----- Data for review -----
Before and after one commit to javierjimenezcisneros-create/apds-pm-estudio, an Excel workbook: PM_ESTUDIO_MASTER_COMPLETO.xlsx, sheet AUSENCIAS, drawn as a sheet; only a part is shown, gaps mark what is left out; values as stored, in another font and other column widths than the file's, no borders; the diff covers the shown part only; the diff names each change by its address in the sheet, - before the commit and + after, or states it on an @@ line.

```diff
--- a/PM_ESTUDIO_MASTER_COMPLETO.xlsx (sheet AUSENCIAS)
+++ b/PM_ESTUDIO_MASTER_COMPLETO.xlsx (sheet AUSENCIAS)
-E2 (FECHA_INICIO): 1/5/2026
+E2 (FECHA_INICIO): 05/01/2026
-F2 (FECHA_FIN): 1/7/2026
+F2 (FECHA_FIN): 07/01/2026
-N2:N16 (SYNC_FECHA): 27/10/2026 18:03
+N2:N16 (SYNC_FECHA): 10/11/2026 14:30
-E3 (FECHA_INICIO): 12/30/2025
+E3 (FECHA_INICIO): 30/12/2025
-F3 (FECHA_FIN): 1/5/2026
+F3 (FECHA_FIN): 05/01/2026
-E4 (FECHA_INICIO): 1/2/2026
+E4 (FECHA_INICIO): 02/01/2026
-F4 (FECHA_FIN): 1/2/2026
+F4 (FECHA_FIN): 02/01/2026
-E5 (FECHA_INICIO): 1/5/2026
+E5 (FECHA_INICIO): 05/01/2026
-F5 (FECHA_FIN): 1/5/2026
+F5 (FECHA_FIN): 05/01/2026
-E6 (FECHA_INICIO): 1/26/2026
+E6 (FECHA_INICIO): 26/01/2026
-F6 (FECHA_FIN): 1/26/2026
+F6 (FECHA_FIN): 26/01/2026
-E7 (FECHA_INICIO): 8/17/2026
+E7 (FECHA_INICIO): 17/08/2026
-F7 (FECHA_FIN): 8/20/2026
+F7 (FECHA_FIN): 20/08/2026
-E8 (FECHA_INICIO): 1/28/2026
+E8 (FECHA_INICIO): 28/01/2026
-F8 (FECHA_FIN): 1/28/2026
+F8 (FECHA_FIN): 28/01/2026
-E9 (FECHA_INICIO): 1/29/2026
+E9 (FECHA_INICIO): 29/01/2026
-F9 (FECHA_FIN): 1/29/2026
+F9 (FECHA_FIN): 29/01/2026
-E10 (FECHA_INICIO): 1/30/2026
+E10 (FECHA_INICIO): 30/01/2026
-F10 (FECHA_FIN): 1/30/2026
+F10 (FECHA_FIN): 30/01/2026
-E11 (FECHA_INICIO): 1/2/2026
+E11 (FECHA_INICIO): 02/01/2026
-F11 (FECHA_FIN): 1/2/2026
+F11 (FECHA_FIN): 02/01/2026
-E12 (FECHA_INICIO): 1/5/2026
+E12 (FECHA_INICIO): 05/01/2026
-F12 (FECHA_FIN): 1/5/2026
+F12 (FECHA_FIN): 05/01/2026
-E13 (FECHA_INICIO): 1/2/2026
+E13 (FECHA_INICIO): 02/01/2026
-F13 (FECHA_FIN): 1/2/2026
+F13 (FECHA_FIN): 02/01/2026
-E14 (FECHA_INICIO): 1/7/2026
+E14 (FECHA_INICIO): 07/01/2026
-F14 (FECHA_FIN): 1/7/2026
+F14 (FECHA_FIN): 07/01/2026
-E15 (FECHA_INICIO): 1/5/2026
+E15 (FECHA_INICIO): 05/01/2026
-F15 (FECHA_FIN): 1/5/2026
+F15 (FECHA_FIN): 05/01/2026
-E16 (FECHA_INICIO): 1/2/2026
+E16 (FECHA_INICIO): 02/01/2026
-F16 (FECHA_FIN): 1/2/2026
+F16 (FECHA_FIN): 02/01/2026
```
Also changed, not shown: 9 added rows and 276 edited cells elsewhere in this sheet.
-----
----- Data for review -----
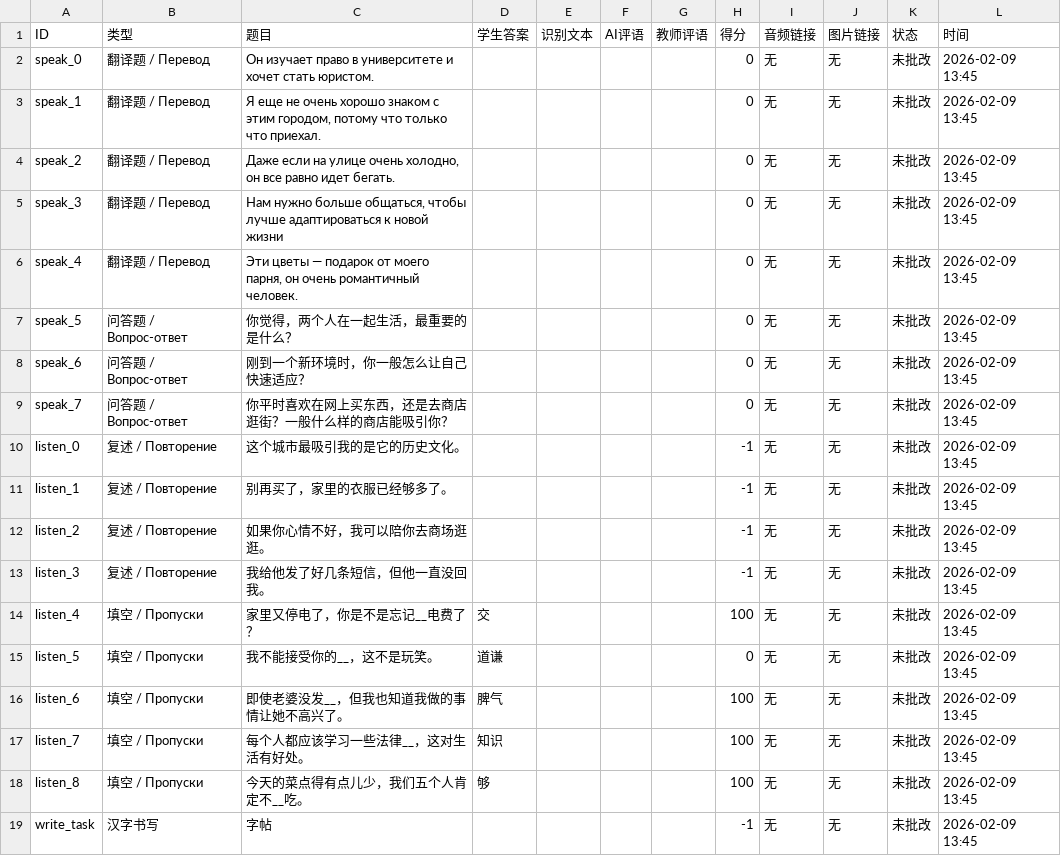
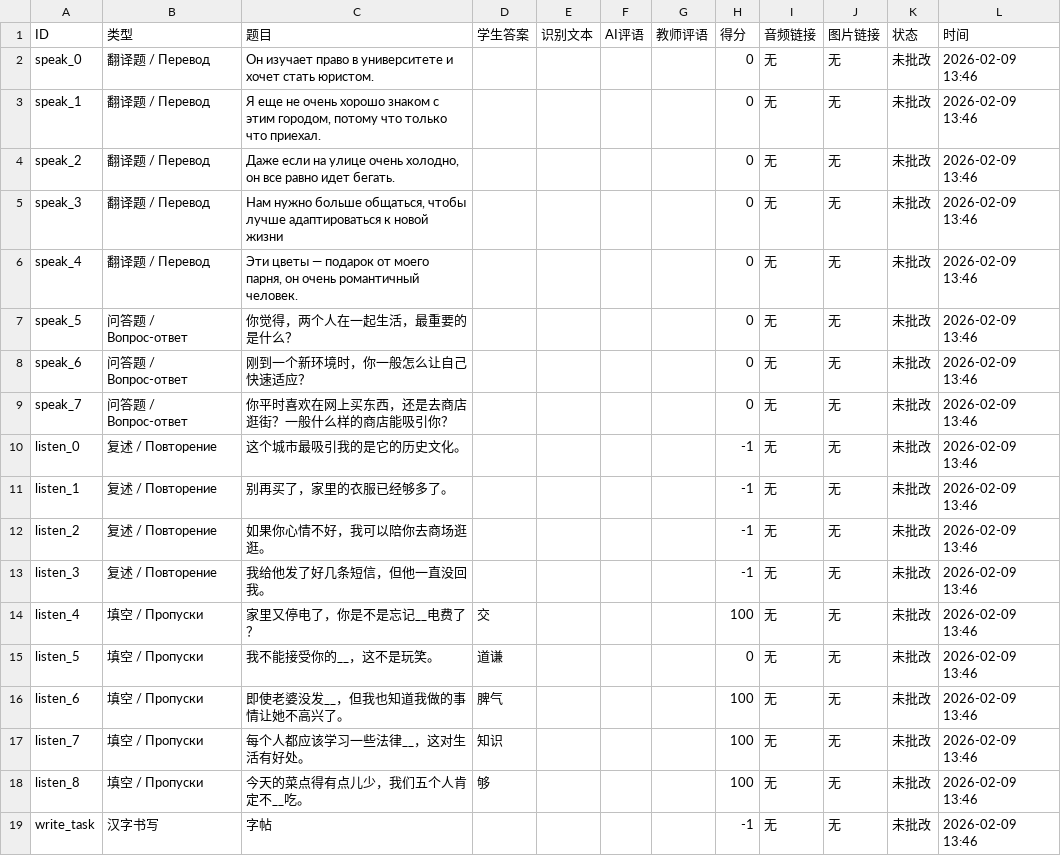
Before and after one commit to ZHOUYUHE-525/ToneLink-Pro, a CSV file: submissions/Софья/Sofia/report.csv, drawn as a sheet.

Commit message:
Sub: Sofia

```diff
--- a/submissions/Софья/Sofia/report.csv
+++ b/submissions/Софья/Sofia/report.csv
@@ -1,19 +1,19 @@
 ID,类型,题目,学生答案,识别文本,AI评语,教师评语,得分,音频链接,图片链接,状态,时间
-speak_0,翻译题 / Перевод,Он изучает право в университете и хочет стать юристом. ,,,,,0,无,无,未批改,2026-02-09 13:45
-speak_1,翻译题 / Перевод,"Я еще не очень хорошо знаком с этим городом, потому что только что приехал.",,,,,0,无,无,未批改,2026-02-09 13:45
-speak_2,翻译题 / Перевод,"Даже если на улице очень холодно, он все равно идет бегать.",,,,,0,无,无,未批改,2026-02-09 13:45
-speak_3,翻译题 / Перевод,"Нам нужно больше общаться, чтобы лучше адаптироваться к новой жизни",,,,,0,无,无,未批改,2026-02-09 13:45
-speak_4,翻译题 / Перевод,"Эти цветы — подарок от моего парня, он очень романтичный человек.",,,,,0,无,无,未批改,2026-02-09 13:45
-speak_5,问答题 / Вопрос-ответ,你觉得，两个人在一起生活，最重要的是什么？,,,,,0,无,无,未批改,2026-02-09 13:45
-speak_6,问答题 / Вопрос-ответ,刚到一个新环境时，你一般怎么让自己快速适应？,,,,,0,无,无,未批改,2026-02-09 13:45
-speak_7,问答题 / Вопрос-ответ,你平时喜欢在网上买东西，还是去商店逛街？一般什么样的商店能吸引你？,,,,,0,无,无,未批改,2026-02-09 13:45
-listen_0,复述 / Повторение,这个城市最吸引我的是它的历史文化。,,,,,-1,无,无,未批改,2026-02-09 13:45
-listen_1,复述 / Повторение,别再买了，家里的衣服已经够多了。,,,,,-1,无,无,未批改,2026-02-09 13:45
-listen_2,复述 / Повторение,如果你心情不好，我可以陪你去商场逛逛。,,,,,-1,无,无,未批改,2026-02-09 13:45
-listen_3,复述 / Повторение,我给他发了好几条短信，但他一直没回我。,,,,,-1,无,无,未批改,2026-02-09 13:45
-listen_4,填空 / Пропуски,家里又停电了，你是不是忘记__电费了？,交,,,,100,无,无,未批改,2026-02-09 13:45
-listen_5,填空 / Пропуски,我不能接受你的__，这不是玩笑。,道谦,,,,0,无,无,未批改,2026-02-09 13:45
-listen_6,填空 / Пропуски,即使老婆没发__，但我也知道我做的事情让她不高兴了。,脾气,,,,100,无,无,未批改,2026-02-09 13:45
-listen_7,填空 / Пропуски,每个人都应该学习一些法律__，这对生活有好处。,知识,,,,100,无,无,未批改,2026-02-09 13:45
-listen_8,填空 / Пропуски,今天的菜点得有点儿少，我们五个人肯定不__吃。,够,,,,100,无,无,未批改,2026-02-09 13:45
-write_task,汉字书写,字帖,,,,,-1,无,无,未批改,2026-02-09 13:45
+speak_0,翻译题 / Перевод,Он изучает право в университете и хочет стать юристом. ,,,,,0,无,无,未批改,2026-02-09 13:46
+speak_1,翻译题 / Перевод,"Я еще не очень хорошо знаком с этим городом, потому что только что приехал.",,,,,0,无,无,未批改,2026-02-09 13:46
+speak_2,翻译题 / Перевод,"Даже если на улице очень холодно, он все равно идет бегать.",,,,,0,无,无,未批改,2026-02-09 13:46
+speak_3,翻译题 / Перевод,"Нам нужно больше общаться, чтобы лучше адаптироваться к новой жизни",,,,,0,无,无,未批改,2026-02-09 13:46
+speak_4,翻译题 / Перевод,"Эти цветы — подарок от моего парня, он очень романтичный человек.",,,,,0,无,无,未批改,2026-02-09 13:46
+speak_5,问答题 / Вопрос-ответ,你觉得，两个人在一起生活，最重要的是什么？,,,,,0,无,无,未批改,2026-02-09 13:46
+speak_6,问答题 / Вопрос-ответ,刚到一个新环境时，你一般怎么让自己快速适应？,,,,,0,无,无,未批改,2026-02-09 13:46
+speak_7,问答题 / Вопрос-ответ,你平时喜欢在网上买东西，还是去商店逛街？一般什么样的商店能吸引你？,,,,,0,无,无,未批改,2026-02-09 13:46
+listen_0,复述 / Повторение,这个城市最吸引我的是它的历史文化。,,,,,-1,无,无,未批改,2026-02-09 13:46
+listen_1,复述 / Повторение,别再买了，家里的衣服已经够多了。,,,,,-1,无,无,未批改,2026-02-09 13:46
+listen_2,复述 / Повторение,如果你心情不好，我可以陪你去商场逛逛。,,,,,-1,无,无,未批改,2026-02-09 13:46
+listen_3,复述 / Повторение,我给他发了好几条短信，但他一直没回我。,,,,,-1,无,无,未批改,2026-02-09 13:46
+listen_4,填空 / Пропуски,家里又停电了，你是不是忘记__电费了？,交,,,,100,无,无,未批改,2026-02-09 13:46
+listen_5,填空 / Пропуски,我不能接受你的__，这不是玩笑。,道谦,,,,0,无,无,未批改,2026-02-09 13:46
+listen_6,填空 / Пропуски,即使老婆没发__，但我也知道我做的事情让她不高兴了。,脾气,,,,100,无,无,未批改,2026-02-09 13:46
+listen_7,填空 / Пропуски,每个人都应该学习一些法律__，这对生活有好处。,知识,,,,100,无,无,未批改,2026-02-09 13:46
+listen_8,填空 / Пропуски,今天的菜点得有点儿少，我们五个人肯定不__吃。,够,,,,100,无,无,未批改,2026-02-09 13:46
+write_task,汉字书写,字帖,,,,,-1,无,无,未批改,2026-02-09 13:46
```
-----
----- Data for review -----
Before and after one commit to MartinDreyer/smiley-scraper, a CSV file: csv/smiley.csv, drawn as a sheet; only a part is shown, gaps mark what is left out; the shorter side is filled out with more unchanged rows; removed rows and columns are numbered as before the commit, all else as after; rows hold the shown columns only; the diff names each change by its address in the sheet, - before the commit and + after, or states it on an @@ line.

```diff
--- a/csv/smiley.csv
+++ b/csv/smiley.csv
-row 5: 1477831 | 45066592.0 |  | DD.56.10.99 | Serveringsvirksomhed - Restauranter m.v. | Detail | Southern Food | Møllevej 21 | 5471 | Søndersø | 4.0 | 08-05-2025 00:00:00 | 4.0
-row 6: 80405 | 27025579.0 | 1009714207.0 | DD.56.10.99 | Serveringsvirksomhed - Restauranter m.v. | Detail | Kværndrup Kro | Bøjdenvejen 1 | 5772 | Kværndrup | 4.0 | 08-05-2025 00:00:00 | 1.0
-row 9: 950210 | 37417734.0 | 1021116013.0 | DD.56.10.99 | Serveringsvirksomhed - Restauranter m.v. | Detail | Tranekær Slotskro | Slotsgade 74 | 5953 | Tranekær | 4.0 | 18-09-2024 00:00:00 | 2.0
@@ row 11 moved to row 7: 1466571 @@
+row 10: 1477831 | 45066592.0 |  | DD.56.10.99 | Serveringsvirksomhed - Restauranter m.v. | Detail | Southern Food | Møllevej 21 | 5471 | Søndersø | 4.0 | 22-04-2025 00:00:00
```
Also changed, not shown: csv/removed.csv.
-----
> _About this exercise_: Search the entries for the word "Also" and pick out every line that holds it.

> _Answer space_:
Also changed, not shown: 9 added rows and 276 edited cells elsewhere in this sheet.
Also changed, not shown: csv/removed.csv.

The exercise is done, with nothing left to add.